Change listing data
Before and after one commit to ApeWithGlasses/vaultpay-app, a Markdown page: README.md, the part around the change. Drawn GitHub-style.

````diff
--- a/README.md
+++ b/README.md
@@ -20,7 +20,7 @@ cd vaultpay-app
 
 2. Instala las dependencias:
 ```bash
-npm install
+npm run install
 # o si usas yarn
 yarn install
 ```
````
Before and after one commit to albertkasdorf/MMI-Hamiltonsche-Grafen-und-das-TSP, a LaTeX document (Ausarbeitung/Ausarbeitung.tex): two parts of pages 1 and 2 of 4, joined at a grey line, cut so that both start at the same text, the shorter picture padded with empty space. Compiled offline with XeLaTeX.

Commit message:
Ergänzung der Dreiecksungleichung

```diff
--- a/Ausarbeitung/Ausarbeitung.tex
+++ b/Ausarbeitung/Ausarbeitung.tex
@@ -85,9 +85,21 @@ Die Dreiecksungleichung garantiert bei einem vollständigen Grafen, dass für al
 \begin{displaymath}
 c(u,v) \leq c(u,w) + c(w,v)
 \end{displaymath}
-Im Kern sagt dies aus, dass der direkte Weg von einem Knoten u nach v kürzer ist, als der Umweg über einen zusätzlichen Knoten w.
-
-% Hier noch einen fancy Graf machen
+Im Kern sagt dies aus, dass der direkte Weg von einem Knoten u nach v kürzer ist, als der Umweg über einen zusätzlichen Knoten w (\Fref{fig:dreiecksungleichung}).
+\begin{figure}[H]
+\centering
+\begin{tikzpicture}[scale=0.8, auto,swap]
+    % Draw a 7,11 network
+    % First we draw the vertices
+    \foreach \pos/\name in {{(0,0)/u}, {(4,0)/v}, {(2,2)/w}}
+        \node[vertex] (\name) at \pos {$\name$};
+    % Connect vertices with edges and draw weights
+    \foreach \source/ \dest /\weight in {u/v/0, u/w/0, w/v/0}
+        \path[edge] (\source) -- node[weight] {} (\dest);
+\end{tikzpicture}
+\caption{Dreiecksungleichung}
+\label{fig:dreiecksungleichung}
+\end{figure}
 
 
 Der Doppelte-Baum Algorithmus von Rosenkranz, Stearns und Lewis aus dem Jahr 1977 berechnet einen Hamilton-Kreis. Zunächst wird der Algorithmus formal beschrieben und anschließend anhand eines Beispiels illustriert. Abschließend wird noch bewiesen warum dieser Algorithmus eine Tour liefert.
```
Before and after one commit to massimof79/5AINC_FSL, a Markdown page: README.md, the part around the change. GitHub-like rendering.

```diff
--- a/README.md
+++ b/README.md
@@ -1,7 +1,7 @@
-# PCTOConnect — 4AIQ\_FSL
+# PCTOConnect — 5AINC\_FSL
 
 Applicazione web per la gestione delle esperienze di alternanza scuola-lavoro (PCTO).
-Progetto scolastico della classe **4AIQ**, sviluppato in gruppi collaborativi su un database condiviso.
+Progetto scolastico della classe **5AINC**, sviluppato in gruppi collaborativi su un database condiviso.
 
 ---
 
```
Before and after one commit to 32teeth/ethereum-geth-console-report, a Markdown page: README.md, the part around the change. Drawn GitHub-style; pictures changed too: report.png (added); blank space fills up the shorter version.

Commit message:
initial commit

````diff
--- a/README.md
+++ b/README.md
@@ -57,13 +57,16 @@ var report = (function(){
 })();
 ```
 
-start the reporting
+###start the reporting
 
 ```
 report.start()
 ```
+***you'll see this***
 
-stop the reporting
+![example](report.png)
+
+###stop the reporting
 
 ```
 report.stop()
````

● **THE PROBLEM**: For the string "sviluppato", go through the entries above and copy each line where it occurs.

● **PROBLEM SOLUTION**:
-Progetto scolastico della classe **4AIQ**, sviluppato in gruppi collaborativi su un database condiviso.
+Progetto scolastico della classe **5AINC**, sviluppato in gruppi collaborativi su un database condiviso.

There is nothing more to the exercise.